Not all Buckeyes are associated with Ohio State. Here in Ohio, the migrant butterfly we see is the Common Buckeye, Junonia coenia. The males are pugnacious defenders of their territories and fairly easy to find in mid to late summer throughout Ohio. They rely heavily on host plants from the snapdragon family. (see inset photo)
The large photo of a Buckeye was recently taken at Merritt Island National Wildlife Refuge on Cape Canaveral Florida. Merritt Island was a salt water marsh, with an interesting history in its own right, and the vegetation is heavy with Mangroves.
The Mangrove Buckeye, Junonia evarete is found mostly in Florida and Texas along the coastal marshes. Unlike the Common Buckeye its host plant is Black Mangrove, Avicennia germinans.The differences were not apparent to me, until reading in Jaret Daniels literature about the Mangrove Buckeye. The subtle clues, besides its host plant, which make this Buckeye a stand out are found in the large "eye spots". If you number them 1 and 2 on the fore-wing and 3 and 4 on the hind-wing, look at the size of number 3 spot. It is smaller on the Mangrove Buckeye, making all the spots look closer in size. Also, the field around spot 2 has no black circle, only orange field.

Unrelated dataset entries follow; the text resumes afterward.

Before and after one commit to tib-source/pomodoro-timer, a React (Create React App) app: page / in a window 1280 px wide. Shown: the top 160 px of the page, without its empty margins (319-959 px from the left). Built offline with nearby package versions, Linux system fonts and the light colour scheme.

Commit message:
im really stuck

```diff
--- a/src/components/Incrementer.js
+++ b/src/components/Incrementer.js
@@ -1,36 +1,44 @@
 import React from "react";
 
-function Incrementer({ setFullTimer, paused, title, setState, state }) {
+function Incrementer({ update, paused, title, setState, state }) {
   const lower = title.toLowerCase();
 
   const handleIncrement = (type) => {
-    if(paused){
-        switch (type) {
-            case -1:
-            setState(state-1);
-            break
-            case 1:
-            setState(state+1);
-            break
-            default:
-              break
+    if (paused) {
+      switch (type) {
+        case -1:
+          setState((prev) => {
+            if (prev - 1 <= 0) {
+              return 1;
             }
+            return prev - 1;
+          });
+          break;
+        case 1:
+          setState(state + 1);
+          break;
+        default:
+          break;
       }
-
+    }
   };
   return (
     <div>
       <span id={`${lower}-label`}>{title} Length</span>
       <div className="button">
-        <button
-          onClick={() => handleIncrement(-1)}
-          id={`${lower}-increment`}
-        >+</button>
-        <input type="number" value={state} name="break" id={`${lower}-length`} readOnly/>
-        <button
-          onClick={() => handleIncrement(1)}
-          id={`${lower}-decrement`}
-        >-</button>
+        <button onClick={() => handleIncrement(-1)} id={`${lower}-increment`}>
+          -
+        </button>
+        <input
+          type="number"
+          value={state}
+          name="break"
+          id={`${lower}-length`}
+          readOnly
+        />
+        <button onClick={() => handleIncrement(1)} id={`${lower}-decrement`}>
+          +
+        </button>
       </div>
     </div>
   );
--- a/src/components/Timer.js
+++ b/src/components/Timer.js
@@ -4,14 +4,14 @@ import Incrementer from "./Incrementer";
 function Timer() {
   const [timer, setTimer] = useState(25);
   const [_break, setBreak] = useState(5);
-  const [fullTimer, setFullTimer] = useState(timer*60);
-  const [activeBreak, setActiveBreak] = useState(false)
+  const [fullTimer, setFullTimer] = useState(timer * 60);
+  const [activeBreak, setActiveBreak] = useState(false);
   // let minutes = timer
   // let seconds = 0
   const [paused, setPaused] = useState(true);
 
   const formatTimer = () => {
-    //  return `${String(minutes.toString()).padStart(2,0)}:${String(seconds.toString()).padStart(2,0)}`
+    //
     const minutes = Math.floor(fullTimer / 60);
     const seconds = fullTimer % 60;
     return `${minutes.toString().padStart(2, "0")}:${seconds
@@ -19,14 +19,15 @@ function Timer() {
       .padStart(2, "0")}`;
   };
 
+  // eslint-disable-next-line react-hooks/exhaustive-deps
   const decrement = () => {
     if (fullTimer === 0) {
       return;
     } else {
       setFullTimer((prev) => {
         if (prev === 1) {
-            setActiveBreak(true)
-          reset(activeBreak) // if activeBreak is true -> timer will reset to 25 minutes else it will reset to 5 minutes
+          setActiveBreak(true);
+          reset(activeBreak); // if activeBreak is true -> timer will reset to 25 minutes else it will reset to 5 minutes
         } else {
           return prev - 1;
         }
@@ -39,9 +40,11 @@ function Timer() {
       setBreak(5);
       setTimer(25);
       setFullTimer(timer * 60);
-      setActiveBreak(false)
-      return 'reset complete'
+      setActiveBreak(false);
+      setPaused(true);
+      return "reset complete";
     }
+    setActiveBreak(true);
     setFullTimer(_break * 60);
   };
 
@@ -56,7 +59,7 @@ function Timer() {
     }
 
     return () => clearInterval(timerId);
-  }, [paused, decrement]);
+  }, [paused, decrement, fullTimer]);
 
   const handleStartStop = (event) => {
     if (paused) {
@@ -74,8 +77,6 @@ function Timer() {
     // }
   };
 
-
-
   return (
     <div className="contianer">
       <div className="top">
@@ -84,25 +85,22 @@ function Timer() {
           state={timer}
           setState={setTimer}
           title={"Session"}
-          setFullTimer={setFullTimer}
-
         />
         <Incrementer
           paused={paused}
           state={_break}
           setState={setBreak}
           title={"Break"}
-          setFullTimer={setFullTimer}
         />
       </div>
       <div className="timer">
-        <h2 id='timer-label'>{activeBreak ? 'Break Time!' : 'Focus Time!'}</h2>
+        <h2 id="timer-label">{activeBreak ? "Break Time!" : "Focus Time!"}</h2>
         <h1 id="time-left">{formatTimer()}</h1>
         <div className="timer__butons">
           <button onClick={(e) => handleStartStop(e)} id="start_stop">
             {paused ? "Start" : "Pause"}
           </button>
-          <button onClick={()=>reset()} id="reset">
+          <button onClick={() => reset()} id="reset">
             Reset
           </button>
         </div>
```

Would it make a difference in our life if this butterfly no longer existed, who but the pros would even know? As Aldo Leopold said "every cog and every wheel." These niches of wildlife which we may not even perceive are the markers for the delicate balance of nature, and I feel richer for knowing another species.